The problem | Repeat each entry exactly. Drop every image.

Source material |
○ ○ ○ ○

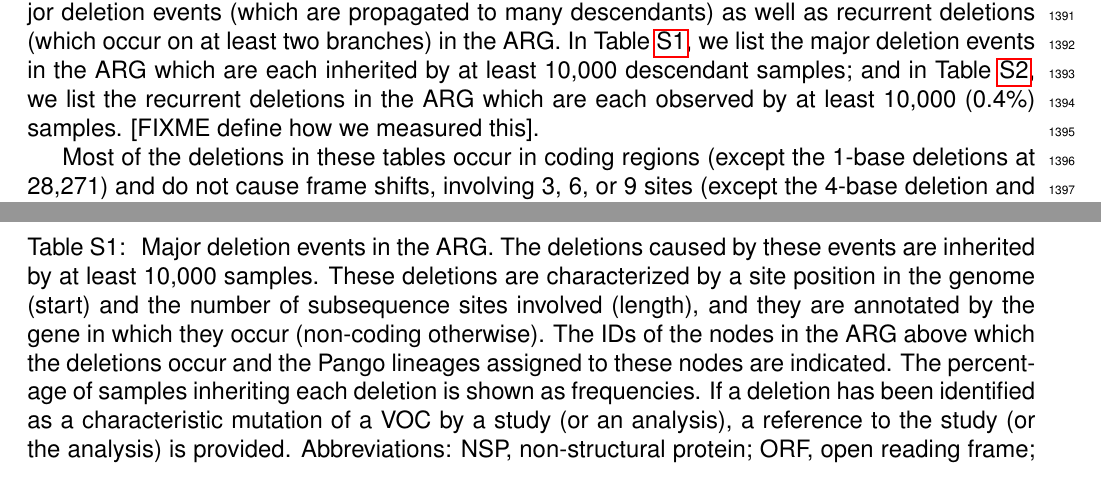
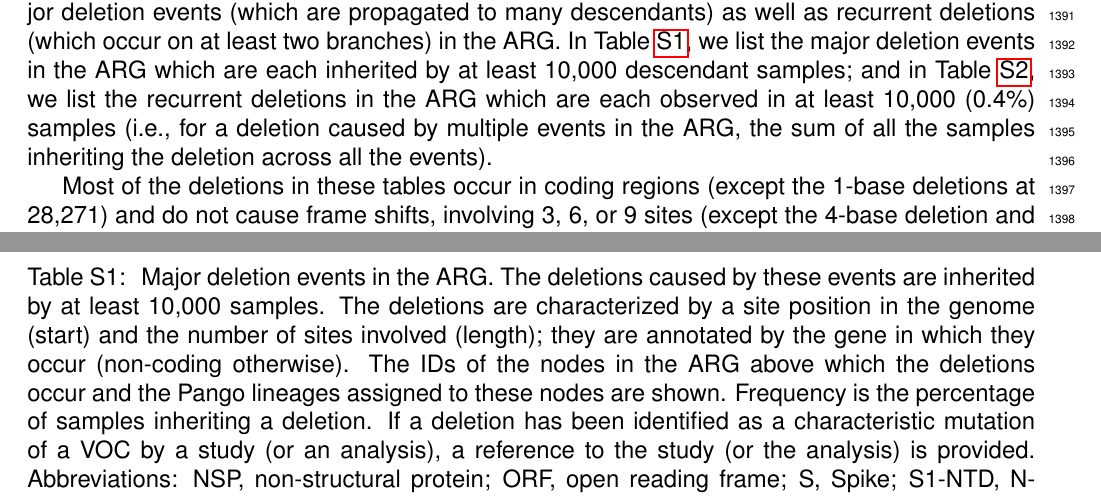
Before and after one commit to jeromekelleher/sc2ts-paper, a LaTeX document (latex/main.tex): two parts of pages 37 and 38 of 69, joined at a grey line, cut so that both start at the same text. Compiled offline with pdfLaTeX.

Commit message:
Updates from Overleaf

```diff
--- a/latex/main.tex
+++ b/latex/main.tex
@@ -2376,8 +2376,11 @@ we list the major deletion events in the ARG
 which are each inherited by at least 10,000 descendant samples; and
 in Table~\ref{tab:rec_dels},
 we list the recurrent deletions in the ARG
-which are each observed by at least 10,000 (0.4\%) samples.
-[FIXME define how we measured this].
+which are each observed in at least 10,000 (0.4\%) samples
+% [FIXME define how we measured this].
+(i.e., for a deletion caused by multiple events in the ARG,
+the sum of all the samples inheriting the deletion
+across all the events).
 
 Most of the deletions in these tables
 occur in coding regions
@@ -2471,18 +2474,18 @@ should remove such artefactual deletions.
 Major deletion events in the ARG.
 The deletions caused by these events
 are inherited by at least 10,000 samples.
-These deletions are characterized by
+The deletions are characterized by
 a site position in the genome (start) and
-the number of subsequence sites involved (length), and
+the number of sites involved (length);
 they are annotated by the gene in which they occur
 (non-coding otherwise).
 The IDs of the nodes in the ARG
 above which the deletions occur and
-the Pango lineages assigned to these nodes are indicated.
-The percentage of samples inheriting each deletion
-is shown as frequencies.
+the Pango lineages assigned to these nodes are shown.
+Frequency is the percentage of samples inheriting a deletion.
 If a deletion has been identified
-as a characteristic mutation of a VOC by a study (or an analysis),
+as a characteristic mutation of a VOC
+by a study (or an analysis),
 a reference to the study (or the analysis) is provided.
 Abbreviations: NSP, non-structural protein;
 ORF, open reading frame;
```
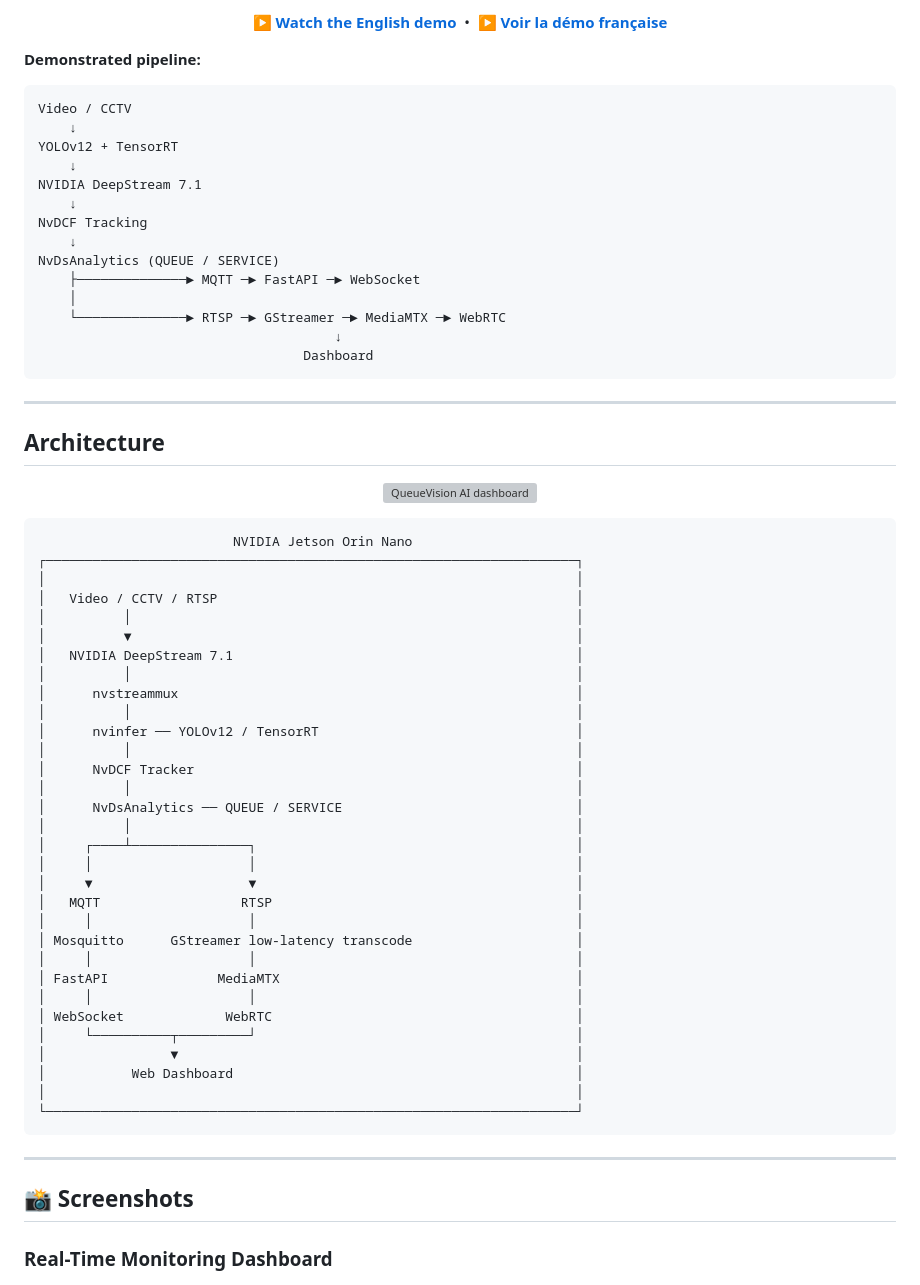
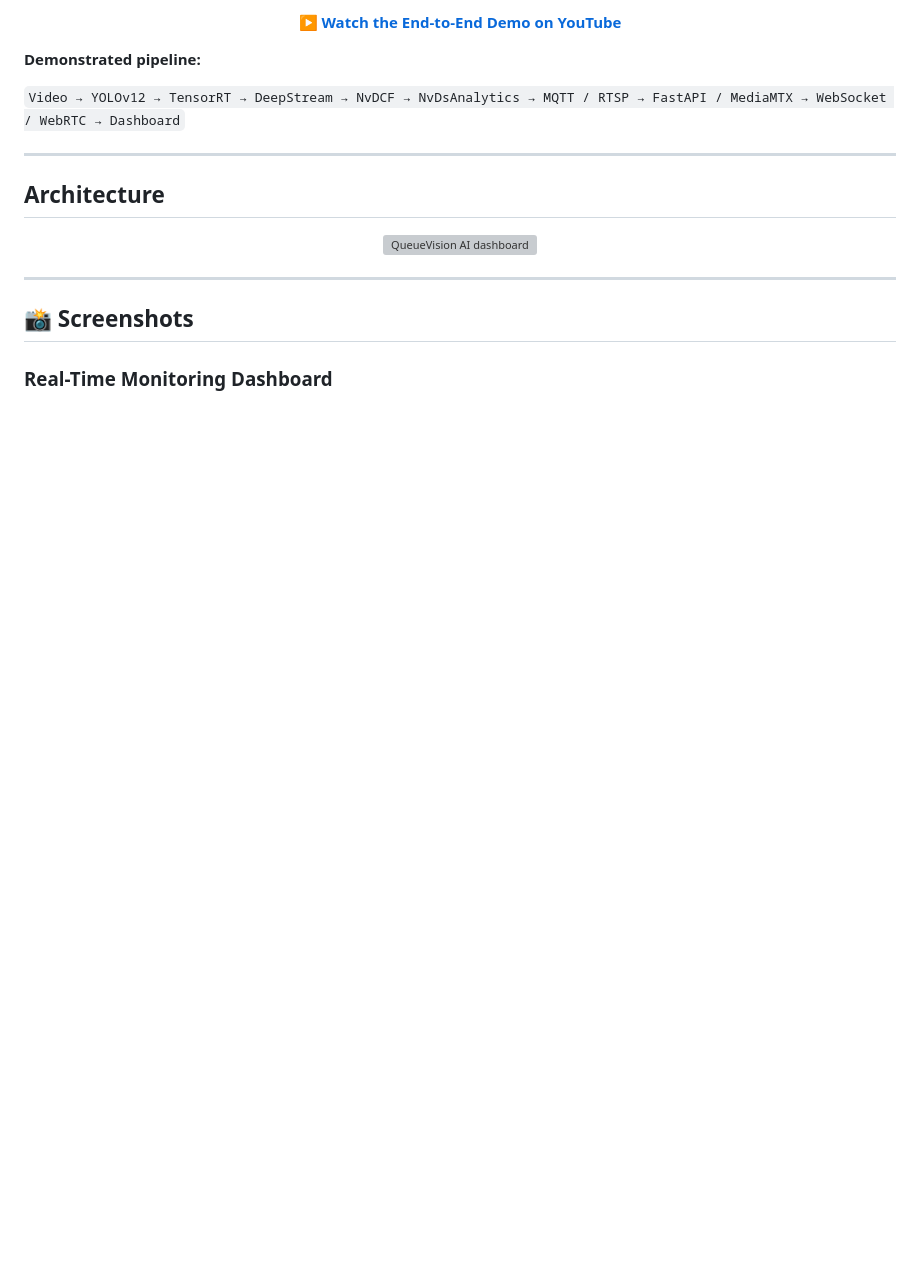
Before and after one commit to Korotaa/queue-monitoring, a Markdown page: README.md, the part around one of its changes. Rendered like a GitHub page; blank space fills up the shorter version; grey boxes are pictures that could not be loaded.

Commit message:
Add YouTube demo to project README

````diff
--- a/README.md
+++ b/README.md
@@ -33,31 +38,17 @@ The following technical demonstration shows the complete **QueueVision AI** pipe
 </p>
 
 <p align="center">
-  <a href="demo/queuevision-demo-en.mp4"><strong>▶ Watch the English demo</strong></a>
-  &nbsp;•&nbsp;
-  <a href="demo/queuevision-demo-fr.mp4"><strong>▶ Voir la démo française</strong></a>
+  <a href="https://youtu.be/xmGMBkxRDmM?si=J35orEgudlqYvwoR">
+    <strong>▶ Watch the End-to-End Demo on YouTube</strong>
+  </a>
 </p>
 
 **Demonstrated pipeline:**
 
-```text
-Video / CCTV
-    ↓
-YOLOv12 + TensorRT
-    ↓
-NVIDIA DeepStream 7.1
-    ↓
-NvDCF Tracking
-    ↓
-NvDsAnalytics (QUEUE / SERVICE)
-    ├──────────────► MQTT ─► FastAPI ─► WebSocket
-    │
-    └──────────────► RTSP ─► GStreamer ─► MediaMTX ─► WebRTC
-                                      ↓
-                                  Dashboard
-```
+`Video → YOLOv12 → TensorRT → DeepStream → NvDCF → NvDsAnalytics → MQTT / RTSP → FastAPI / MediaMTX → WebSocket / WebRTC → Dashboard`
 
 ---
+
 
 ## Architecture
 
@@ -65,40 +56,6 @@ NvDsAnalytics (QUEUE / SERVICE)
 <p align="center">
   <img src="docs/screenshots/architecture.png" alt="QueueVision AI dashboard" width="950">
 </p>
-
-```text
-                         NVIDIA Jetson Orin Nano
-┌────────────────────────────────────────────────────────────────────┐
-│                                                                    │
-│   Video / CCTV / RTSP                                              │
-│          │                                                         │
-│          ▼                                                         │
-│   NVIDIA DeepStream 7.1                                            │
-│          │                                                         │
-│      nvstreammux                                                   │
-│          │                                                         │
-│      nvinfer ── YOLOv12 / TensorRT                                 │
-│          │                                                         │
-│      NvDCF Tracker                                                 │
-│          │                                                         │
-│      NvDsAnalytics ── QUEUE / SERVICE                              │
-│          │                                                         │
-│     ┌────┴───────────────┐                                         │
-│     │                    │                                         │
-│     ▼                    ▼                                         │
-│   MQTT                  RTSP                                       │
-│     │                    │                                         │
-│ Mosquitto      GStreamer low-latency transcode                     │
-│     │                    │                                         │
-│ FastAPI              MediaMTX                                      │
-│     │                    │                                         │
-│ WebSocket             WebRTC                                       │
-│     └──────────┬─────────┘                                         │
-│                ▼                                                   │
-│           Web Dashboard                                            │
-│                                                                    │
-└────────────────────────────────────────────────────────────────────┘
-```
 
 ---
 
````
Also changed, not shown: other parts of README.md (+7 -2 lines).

○ ○ ○ ○

Response to this exercise |
Before and after one commit to jeromekelleher/sc2ts-paper, a LaTeX document (latex/main.tex): two parts of pages 37 and 38 of 69, joined at a grey line, cut so that both start at the same text. Compiled offline with pdfLaTeX.

Commit message:
Updates from Overleaf

```diff
--- a/latex/main.tex
+++ b/latex/main.tex
@@ -2376,8 +2376,11 @@ we list the major deletion events in the ARG
 which are each inherited by at least 10,000 descendant samples; and
 in Table~\ref{tab:rec_dels},
 we list the recurrent deletions in the ARG
-which are each observed by at least 10,000 (0.4\%) samples.
-[FIXME define how we measured this].
+which are each observed in at least 10,000 (0.4\%) samples
+% [FIXME define how we measured this].
+(i.e., for a deletion caused by multiple events in the ARG,
+the sum of all the samples inheriting the deletion
+across all the events).
 
 Most of the deletions in these tables
 occur in coding regions
@@ -2471,18 +2474,18 @@ should remove such artefactual deletions.
 Major deletion events in the ARG.
 The deletions caused by these events
 are inherited by at least 10,000 samples.
-These deletions are characterized by
+The deletions are characterized by
 a site position in the genome (start) and
-the number of subsequence sites involved (length), and
+the number of sites involved (length);
 they are annotated by the gene in which they occur
 (non-coding otherwise).
 The IDs of the nodes in the ARG
 above which the deletions occur and
-the Pango lineages assigned to these nodes are indicated.
-The percentage of samples inheriting each deletion
-is shown as frequencies.
+the Pango lineages assigned to these nodes are shown.
+Frequency is the percentage of samples inheriting a deletion.
 If a deletion has been identified
-as a characteristic mutation of a VOC by a study (or an analysis),
+as a characteristic mutation of a VOC
+by a study (or an analysis),
 a reference to the study (or the analysis) is provided.
 Abbreviations: NSP, non-structural protein;
 ORF, open reading frame;
```
Before and after one commit to Korotaa/queue-monitoring, a Markdown page: README.md, the part around one of its changes. Rendered like a GitHub page; blank space fills up the shorter version; grey boxes are pictures that could not be loaded.

Commit message:
Add YouTube demo to project README

````diff
--- a/README.md
+++ b/README.md
@@ -33,31 +38,17 @@ The following technical demonstration shows the complete **QueueVision AI** pipe
 </p>
 
 <p align="center">
-  <a href="demo/queuevision-demo-en.mp4"><strong>▶ Watch the English demo</strong></a>
-  &nbsp;•&nbsp;
-  <a href="demo/queuevision-demo-fr.mp4"><strong>▶ Voir la démo française</strong></a>
+  <a href="https://youtu.be/xmGMBkxRDmM?si=J35orEgudlqYvwoR">
+    <strong>▶ Watch the End-to-End Demo on YouTube</strong>
+  </a>
 </p>
 
 **Demonstrated pipeline:**
 
-```text
-Video / CCTV
-    ↓
-YOLOv12 + TensorRT
-    ↓
-NVIDIA DeepStream 7.1
-    ↓
-NvDCF Tracking
-    ↓
-NvDsAnalytics (QUEUE / SERVICE)
-    ├──────────────► MQTT ─► FastAPI ─► WebSocket
-    │
-    └──────────────► RTSP ─► GStreamer ─► MediaMTX ─► WebRTC
-                                      ↓
-                                  Dashboard
-```
+`Video → YOLOv12 → TensorRT → DeepStream → NvDCF → NvDsAnalytics → MQTT / RTSP → FastAPI / MediaMTX → WebSocket / WebRTC → Dashboard`
 
 ---
+
 
 ## Architecture
 
@@ -65,40 +56,6 @@ NvDsAnalytics (QUEUE / SERVICE)
 <p align="center">
   <img src="docs/screenshots/architecture.png" alt="QueueVision AI dashboard" width="950">
 </p>
-
-```text
-                         NVIDIA Jetson Orin Nano
-┌────────────────────────────────────────────────────────────────────┐
-│                                                                    │
-│   Video / CCTV / RTSP                                              │
-│          │                                                         │
-│          ▼                                                         │
-│   NVIDIA DeepStream 7.1                                            │
-│          │                                                         │
-│      nvstreammux                                                   │
-│          │                                                         │
-│      nvinfer ── YOLOv12 / TensorRT                                 │
-│          │                                                         │
-│      NvDCF Tracker                                                 │
-│          │                                                         │
-│      NvDsAnalytics ── QUEUE / SERVICE                              │
-│          │                                                         │
-│     ┌────┴───────────────┐                                         │
-│     │                    │                                         │
-│     ▼                    ▼                                         │
-│   MQTT                  RTSP                                       │
-│     │                    │                                         │
-│ Mosquitto      GStreamer low-latency transcode                     │
-│     │                    │                                         │
-│ FastAPI              MediaMTX                                      │
-│     │                    │                                         │
-│ WebSocket             WebRTC                                       │
-│     └──────────┬─────────┘                                         │
-│                ▼                                                   │
-│           Web Dashboard                                            │
-│                                                                    │
-└────────────────────────────────────────────────────────────────────┘
-```
 
 ---
 
````
Also changed, not shown: other parts of README.md (+7 -2 lines).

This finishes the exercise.